# Week 2 Vectorization and Why Num.py is fast

In the first video on vectorization, Prof Ng takes an example where multiplying two million size arrays takes around 450ms using for loops and 1.5ms using numpy dot operation.

But, this is running on CPU and not GPU so such speed improvement of 300x is not possible just because of parallelism or SIMD.

I think that on single core CPU, numpy dot is faster than python for-loop not because of vectorisation / SIMD but because many of these operations are implemented in C language.

Also, I tried writing a normal C code to multiply million size arrays using C for-loops, it took only a few milliseconds on a single core.

I had the same question and it seems like python is just significantly slower at numerical calculations than C and it’s recommended to use numpy for calculations. I looked here: performance - Why is Python so slow at numeric calculations? - Stack Overflow and here: performance - Why is vectorization, faster in general, than loops? - Stack Overflow

Please someone correct me if I’m wrong.

Exact, Python is a performance disaster.

There are several points to consider here. The first is that python is an interpreted language, versus c which is a compiled language. But in practice with modern JIT compilation technology, that difference ends up not being that significant for cases in which the code is run multiple times. The interpreter used the JIT (Just In Time) compiler to generate compiled code for the python routines that get executed frequently.

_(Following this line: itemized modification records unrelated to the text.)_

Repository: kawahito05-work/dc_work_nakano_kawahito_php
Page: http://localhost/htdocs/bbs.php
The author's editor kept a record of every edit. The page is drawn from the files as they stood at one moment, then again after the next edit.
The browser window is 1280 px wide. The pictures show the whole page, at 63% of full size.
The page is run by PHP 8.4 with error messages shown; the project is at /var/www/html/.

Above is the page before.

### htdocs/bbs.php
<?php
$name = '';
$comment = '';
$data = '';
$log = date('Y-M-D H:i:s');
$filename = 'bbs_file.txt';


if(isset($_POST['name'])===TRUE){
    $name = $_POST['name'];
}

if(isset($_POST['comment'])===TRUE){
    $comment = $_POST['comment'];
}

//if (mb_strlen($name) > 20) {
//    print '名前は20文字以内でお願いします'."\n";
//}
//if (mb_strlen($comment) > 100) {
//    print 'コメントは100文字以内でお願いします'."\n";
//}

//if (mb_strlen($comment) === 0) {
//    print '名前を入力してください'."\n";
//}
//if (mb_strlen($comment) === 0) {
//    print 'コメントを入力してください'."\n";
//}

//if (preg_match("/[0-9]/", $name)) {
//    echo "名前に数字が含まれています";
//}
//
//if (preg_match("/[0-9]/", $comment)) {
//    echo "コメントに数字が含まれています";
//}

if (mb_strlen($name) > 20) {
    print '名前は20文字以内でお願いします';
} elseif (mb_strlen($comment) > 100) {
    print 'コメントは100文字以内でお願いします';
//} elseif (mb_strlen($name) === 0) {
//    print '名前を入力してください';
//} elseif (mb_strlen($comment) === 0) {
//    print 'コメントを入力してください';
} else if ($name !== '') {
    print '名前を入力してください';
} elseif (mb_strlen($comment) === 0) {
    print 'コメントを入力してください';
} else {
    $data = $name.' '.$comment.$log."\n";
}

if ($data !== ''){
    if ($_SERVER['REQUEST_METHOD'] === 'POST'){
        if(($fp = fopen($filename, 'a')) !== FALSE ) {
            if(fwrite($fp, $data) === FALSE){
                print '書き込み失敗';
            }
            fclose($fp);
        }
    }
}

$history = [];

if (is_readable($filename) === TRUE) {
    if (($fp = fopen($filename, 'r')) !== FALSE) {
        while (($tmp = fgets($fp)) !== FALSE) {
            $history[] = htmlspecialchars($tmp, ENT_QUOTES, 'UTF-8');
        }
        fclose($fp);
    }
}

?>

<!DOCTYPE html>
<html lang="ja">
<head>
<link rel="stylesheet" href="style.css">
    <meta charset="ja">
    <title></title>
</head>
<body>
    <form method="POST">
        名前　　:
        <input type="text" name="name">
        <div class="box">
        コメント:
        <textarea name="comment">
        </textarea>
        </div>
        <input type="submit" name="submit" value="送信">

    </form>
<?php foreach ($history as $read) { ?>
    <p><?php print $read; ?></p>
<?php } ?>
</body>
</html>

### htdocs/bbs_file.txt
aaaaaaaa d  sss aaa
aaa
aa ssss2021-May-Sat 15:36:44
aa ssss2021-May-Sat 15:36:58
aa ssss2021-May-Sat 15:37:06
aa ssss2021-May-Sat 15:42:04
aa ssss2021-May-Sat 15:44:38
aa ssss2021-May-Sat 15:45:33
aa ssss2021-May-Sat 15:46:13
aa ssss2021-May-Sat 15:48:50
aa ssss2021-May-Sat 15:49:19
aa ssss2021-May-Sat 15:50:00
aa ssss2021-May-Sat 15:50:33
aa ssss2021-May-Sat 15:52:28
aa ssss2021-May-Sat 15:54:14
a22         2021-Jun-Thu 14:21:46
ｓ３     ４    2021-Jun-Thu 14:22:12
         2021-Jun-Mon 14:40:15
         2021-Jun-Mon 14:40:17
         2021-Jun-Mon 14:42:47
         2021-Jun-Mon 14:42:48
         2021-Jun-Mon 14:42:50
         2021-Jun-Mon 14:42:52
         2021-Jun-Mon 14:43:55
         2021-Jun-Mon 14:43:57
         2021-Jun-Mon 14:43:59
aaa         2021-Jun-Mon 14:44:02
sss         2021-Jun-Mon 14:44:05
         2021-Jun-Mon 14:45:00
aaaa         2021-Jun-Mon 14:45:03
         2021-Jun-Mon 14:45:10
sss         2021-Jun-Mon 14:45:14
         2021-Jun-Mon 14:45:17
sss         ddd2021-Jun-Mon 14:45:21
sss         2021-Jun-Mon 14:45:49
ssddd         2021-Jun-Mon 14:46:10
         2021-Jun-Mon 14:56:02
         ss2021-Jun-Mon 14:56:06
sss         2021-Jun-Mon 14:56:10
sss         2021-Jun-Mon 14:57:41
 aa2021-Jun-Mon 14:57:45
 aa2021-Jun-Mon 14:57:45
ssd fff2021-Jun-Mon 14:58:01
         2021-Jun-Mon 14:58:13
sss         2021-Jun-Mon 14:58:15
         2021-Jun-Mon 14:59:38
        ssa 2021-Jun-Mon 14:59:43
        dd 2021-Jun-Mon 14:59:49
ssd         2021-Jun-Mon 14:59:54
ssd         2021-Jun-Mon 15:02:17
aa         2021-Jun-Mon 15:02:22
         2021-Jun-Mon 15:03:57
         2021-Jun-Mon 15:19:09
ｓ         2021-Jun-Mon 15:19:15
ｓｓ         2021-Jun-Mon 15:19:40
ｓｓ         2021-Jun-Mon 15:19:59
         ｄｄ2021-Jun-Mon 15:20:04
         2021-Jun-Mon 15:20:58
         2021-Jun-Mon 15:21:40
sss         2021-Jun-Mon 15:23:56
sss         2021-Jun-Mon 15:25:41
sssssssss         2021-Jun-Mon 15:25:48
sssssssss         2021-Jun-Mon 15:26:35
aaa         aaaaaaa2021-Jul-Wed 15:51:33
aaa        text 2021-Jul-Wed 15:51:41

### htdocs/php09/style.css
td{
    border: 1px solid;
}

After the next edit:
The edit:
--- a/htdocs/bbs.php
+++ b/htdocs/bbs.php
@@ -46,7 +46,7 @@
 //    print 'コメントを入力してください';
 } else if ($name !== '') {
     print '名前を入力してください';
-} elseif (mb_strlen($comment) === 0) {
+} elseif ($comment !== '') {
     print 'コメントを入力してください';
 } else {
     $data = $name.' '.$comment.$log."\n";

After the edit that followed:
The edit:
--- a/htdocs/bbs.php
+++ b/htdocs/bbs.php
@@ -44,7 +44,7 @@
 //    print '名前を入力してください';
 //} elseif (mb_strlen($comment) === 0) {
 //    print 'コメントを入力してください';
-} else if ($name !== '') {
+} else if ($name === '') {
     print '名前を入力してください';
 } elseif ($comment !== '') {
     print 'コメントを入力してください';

The other important point is that any modern CPU has vectorized instructions, even without a separate GPU. E.g. here’s the Wikipedia page for the standard Intel vector instructions. Even in a compiled language like c, the vector instructions of the CPU still make a big difference. If you try your million element array computations with loops in c and then use a real vectorized linear algebra library to execute the equivalent code in a vectorized way, you’ll find there is still a big difference. Hardware vector instructions make a very significant difference when you’re dealing with reasonable sized objects.